From the February, 2009 issue of Dirt Rider
By Becca Livingston

There are a lot of people in this world who know how to make quick horsepower. On the street-racing scene, the import tuner world loves nitros oxide. In our world, everyone loves high compression. But the problem with these quick fixes is a minor detail called durability. More power equals more wear and tear on motor components. At high rpm, things like main bearings, piston rings, piston skirts and top-end bearings build heat and suffer from lubrication failure.

Rod Falkner – President Dumonde Tech/Co-Founder Falkner Livingston Racing

Rod Falkner – President Dumonde Tech/Co-Founder Falkner Livingston Racing
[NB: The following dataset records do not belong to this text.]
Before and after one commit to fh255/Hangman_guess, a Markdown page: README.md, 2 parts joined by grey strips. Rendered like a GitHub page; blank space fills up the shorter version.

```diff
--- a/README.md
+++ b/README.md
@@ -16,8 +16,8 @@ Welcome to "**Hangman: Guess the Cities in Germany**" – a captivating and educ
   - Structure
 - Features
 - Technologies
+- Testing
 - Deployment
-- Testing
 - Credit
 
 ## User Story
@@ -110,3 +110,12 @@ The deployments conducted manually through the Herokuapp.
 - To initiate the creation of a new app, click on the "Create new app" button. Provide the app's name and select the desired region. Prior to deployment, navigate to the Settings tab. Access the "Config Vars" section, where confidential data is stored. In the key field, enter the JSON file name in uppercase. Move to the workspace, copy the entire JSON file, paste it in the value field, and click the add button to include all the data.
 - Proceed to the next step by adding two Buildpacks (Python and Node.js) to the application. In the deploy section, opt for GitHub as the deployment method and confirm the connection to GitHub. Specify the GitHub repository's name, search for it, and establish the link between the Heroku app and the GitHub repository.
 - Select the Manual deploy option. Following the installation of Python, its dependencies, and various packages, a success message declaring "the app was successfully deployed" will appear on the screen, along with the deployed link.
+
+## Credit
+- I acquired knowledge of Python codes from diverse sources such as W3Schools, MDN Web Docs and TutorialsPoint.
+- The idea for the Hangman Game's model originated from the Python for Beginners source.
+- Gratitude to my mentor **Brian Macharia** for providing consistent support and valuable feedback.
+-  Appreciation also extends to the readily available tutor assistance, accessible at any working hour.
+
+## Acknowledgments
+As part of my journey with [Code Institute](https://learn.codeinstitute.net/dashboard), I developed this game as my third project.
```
When it comes to engine durability, one of the most-savvy individuals in the world is Rod Falkner. In 1985 he created a company called Dumonde Tech Racing Oils, which has built a cottage industry making special lubricants. He’s a paid consultant and engine tuner, and also spent 15 years as a failure analyst studying engines for NASCAR, Champ Car, karting, and motorcycling. He looks at damaged engine components much like an FAA investigator studies a crash scene. He’s not a guy trying to shove his products down your throat. In fact, he says that he’s “never seen an engine failure due to the quality of oil. It’s always been human error or lack of lubrication, not the particular brand of oil. Oil will break down and need to be changed, but that’s an entirely different subject. If an engine is designed, tuned and broken-in correctly, you should be able to run any oil with the right specifications without fear of failure. Most engine oils nowadays are about performance.”


Falkner’s goal is to educate people on the amazing dynamics of an engine. He’s a regular guy with a knack for being able to show people how to get the most out of your piston and ring(s). So how smart is this guy? Well, he’s the first to make a turbo-charged 125cc two-stroke hit triple-digit speeds at Bonneville. He’ll probably be the first guy to make a non-streamliner eighth-liter motor go over 130mph!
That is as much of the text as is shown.